Next, I looked for Gerald Busby’s Four! a statement for 4 pianos. Instead, I found Plucked — 15 hands on one piano. It’s a most remarkable and funny piece. If you have time to watch it, do enjoy the performance art.

Another 4 piano 8 hand piece is Wallace DePue’s 16 Pawns. It’s a short and fast one page work. No videos on the Internet. No background description. Perhaps we can get our own recording at the concert.

We will be playing two multi-hand pieces by Robert Pollock, founder and artistic director of Ebb & Flow Arts, the non-profit organization that is putting together this concert of Sunday 14th July 2012. The titles reveal just how many pianists and pianos. Five for Four. Three for Six. Answer: Five pianists on 4 pianos. Three pianos for Six hands.

I finally get to play a work of Morton Feldman, a composer I have heard much about but never studied. His “Piece for 4 Pianos” is interesting in that all pianists have the same score. It’s up to each pianist to decide when to play each note. Everything is soft. The result? a kind of rippling, echoey effect. Watch the meditative result below.

John Cage’s “Music for Piano” is another aleatory piece (one which the composer instructs the performer to decide on duration or other aspects of the composition). We each chose two consecutive pages from the album. It’s prepared piano at its best, though it would take about 30 minutes to prepare. We each have a bag of black rubber and white felt objects to insert between the strings of the piano for those notes we need to mute. The result? Texture that we’d otherwise not hear. Again, we decide when and how long to play each note. Last time we had agreed on the piece to last 7 minutes, but some of us were too fast and others too slow. It does take some practice to get 4 pianists to end at the same time.

Below is one interpretation of John Cage’s “Music for Piano”

Sadly there is not enough music for many pianos. Ebb & Flow Arts commissioned composer Thomas Osborne to write one for us. The mp3 version of his “Canyons” for four pianos is very powerful. I will try playing it today.

Luckily there is plenty of fun pieces for two pianos and even two pianists on one piano. As 14th July is Bastille Day, we decided to choose works of French composers. Ravel’s Mother Goose Suite; Faure’s Dolly Suite; and Debussy’s Petite Suite.

I am so glad to be able to participate this time. Last year my multi-hands on one piano work “Three on One” was performed in the Battle of the Pianists concert in Maui while I was in Utrecht. Ironically, rehearsing these multi-hand, multi-piano works with other pianists just makes me miss sightreading chamber music with string and wind players even more!

Free concert – no reservation required. Get there early — last year was standing room only!


Sunday 14 July 2012

7:30 pm

Maui Music Conservatory
Queen Ka’ahumanu Mall (upstairs) 
Kahului, Maui, Hawaii

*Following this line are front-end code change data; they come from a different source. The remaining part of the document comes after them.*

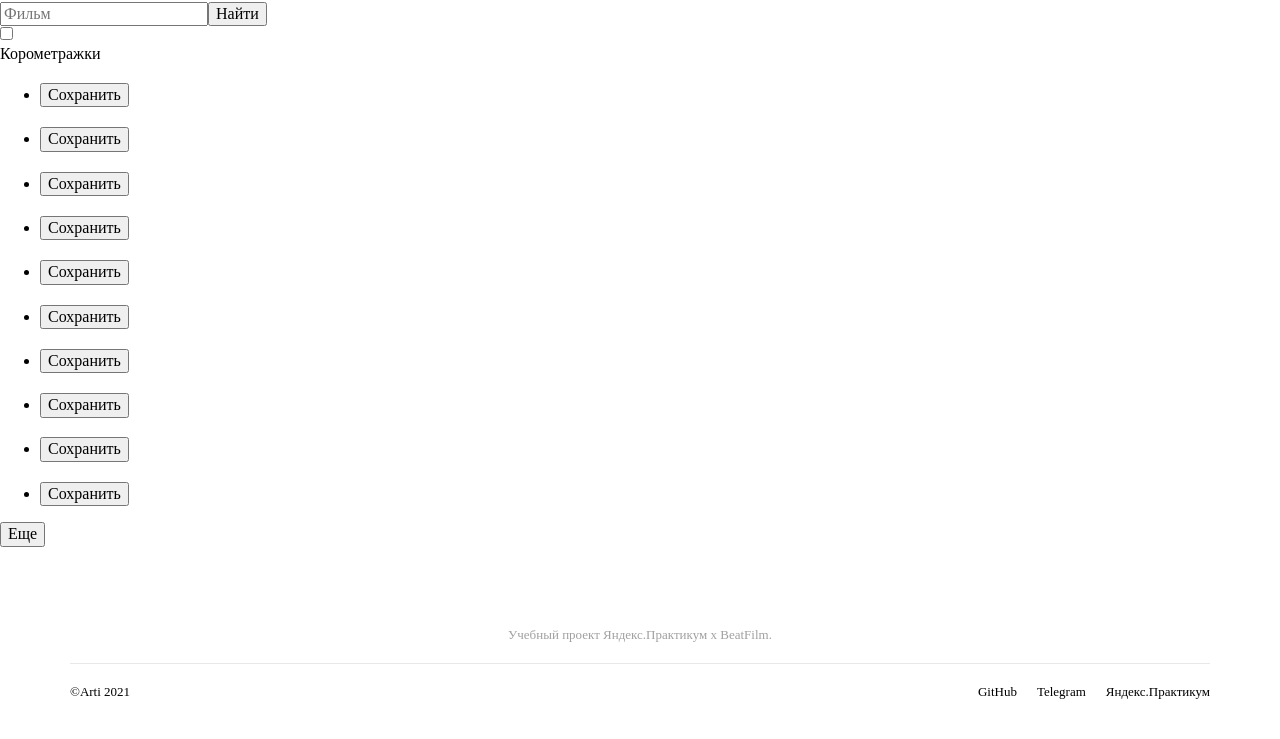
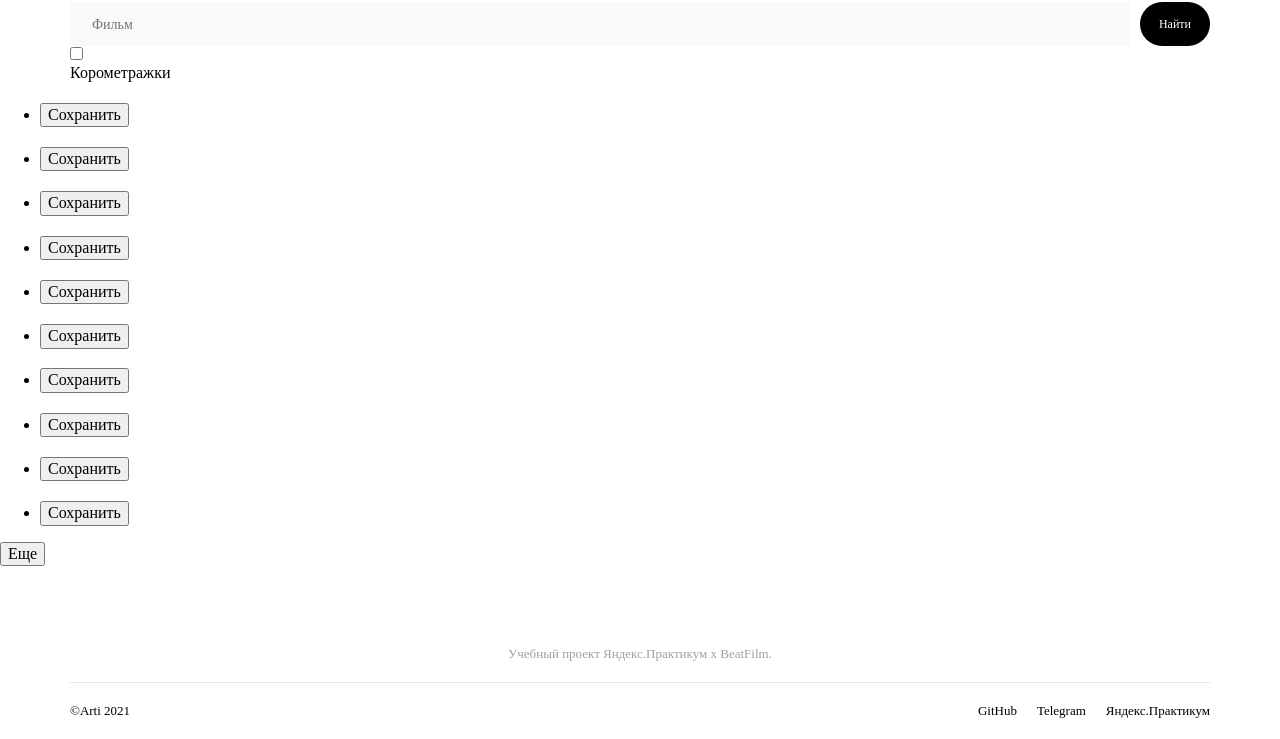
Before and after one commit to Arti-D/movies-explorer-frontend, a React app: page /movies in a window 1280 px wide. Shown: the part 72-811 px from the top of the page. Built offline with nearby package versions, Linux system fonts and the light colour scheme.

Commit message:
Search input css

```diff
--- a/src/components/Movies/SearchForm/SearchForm.css
+++ b/src/components/Movies/SearchForm/SearchForm.css
@@ -0,0 +1,36 @@
+.search__form {
+
+}
+
+.search__wrap {
+    display: flex;
+    justify-content: space-between;
+
+}
+
+.search__input {
+    width: 92.98%;
+    border: none;
+    border-radius: 4px;
+    background-color: #F9F9F9;
+    padding: 0;
+}
+
+.search__input::placeholder {
+    font-weight: normal;
+    font-size: 14px;
+    line-height: 1.29;
+    padding-left: 22px;
+}
+
+.search__btn {
+    color: white;
+    padding: 13px 0px;
+    background-color: #000;
+    border-radius: 40px;
+    border: none;
+    min-width: 70px;
+    font-weight: 500;
+    font-size: 12px;
+    line-height: 1.5;
+}
--- a/src/components/Movies/SearchForm/SearchForm.js
+++ b/src/components/Movies/SearchForm/SearchForm.js
@@ -4,10 +4,10 @@ import FilterCheckbox from "../FilterCheckbox/FilterCheckbox.js";
 function SearchForm() {
     return (
         <div className="component">
-            <form className="search__from">
-                <div className="search__wrapp">
+            <form className="search__from content">
+                <div className="search__wrap">
                     <input className="search__input" type="search" placeholder="Фильм"></input>
-                    <button className="search__btn">Найти</button>
+                    <button type="button" className="search__btn">Найти</button>
                 </div>
                 <FilterCheckbox />
             </form>
--- a/src/index.css
+++ b/src/index.css
@@ -8,3 +8,4 @@
 @import url('./components/Main/Portfolio/Portfolio.css');
 @import url('./components/Footer/Footer.css');
 @import url('./components/Form/Form.css');
+@import url('./components/Movies/SearchForm/SearchForm.css');
```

Pianists (alphabetical order): Lotus Dancer, Anne Ku, Peiling Lin, Ruth Murata, Robert Pollock, Beatrice Scorby

Ebb and Flow Arts North South East West Festival of New Music
Ebb and Flow Arts North South East West Festival of New Music